Find and copy every line in the records that includes the string "after".

────────────────────

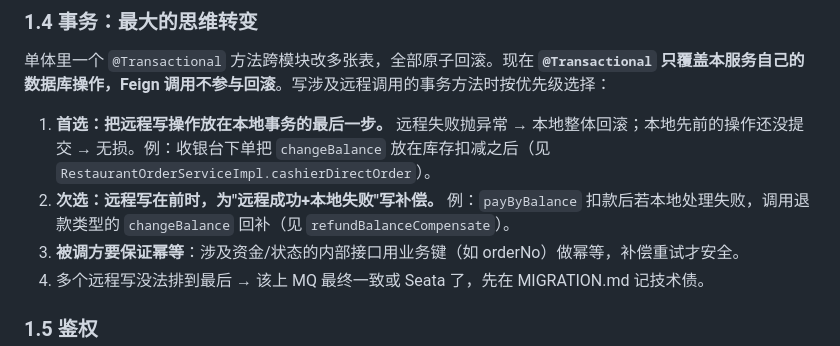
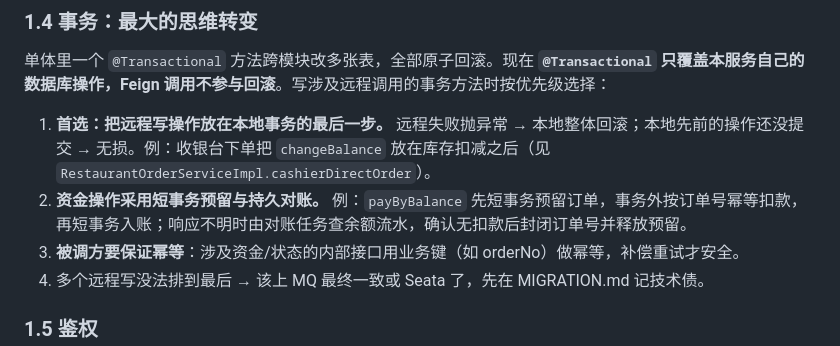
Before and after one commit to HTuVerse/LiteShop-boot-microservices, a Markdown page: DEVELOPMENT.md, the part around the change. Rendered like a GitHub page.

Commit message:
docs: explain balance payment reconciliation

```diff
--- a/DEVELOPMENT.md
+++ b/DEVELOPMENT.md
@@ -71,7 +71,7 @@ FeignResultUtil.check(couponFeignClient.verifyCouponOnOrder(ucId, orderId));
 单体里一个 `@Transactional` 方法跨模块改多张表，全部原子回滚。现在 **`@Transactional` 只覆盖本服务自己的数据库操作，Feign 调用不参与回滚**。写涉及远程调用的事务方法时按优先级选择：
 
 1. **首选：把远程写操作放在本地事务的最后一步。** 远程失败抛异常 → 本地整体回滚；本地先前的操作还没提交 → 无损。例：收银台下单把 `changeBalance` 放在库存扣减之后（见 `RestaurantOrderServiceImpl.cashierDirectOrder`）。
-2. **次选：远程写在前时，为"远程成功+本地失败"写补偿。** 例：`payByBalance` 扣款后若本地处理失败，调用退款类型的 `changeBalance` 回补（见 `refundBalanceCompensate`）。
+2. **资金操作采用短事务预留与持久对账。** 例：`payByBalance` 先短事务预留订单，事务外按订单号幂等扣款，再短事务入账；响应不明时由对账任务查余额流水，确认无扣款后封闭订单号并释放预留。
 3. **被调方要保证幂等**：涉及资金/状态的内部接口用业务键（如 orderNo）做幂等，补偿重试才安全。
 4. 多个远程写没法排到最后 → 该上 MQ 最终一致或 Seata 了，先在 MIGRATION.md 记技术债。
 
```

────────────────────

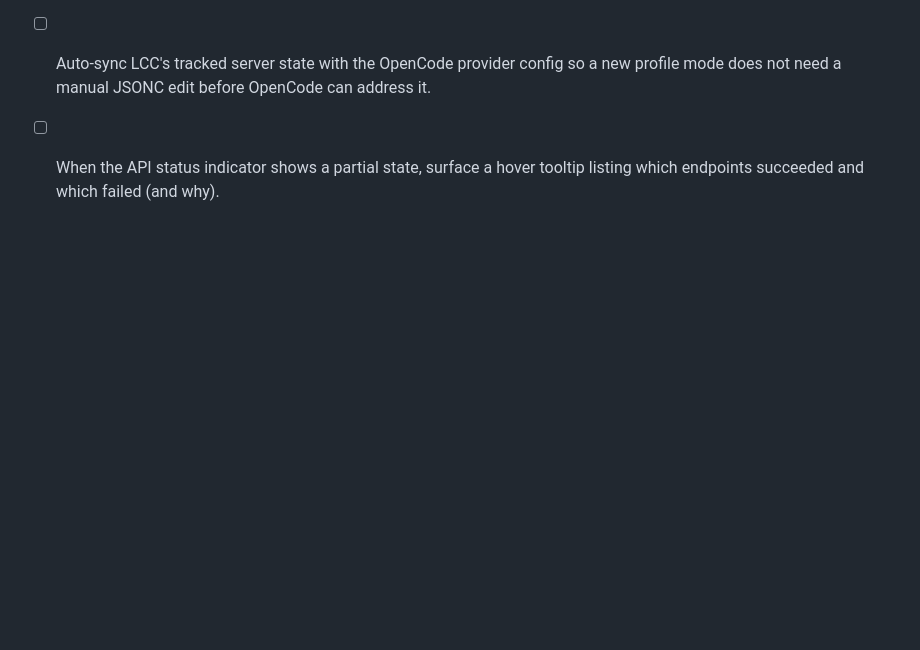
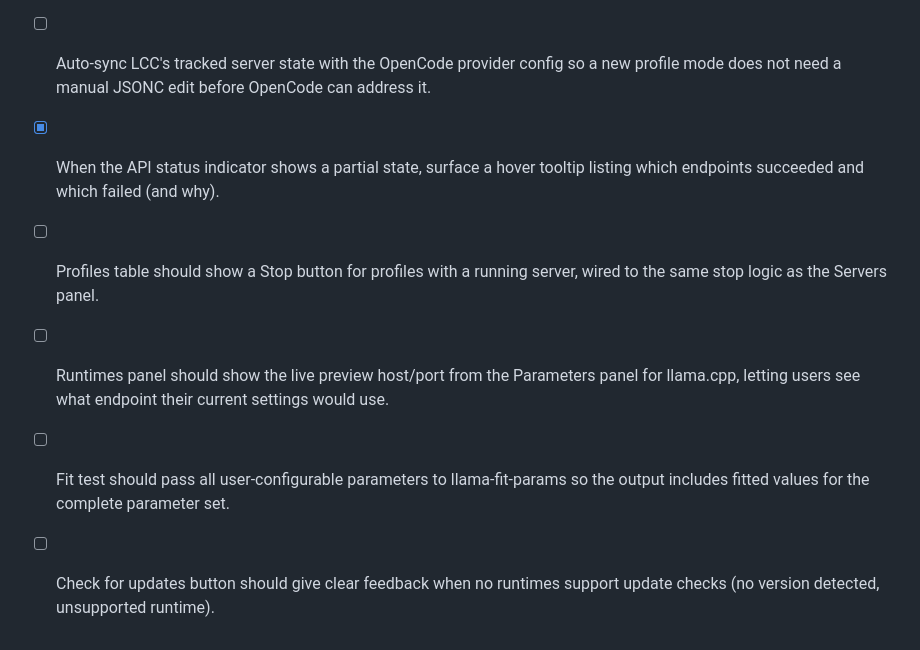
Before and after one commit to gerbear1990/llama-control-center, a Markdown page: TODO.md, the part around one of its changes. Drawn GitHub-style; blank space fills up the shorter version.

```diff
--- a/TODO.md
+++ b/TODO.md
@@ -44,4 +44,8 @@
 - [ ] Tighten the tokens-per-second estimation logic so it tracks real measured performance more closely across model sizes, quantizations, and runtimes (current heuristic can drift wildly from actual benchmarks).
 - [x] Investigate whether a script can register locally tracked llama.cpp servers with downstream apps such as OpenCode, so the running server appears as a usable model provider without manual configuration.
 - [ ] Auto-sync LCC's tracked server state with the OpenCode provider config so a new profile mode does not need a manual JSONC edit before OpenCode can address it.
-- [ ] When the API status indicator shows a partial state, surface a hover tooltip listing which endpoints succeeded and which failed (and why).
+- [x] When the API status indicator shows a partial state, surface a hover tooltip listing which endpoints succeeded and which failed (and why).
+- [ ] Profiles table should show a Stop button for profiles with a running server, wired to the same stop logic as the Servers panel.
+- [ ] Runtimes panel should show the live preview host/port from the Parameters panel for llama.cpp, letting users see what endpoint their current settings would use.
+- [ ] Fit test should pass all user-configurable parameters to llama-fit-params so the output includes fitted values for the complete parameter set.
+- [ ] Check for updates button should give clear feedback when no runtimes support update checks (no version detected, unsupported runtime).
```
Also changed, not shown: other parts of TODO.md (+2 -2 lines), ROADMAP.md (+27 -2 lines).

────────────────────

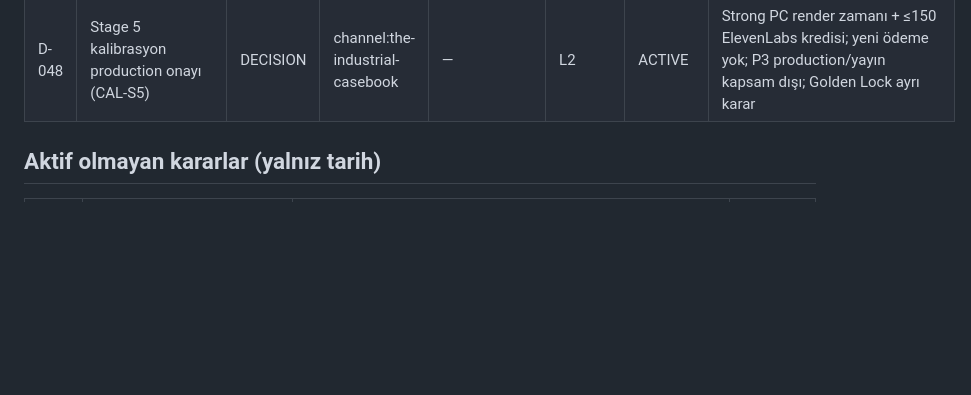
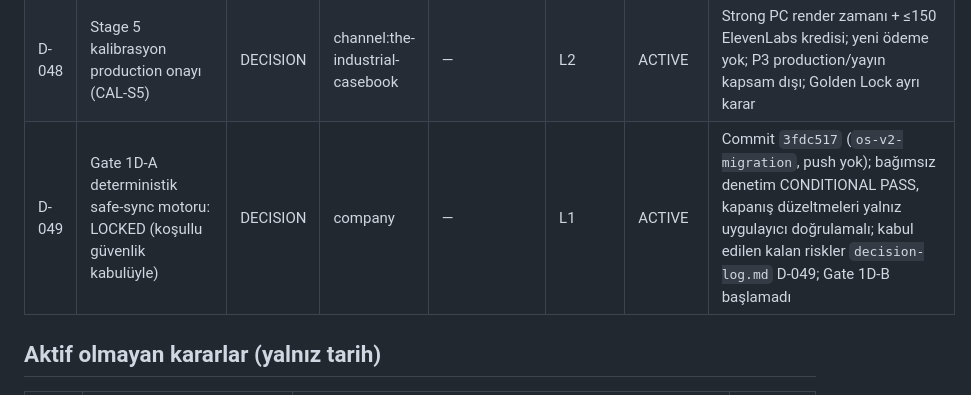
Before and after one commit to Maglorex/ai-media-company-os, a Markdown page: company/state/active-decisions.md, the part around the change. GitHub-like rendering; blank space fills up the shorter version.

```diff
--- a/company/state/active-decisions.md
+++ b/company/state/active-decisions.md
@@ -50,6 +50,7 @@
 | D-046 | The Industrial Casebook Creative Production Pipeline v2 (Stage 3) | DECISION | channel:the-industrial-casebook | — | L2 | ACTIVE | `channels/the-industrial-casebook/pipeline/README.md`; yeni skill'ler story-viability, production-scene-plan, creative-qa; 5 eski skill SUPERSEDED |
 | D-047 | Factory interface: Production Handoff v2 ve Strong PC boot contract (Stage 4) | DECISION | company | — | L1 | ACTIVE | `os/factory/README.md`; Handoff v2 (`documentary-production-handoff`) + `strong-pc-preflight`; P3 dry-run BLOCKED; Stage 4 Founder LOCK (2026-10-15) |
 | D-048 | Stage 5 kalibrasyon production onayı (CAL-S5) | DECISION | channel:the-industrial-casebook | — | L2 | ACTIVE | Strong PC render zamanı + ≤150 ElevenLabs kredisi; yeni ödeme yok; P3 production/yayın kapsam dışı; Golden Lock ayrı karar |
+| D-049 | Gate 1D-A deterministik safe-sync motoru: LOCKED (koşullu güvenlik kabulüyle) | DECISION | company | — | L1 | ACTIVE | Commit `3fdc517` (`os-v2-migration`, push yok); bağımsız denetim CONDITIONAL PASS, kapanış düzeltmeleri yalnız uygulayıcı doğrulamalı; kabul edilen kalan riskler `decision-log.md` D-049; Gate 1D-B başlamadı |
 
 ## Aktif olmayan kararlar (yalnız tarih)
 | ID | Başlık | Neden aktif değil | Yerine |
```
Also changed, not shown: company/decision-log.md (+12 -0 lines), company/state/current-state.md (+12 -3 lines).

────────────────────

Solution ::
Before and after one commit to HTuVerse/LiteShop-boot-microservices, a Markdown page: DEVELOPMENT.md, the part around the change. Rendered like a GitHub page.
Before and after one commit to gerbear1990/llama-control-center, a Markdown page: TODO.md, the part around one of its changes. Drawn GitHub-style; blank space fills up the shorter version.
Before and after one commit to Maglorex/ai-media-company-os, a Markdown page: company/state/active-decisions.md, the part around the change. GitHub-like rendering; blank space fills up the shorter version.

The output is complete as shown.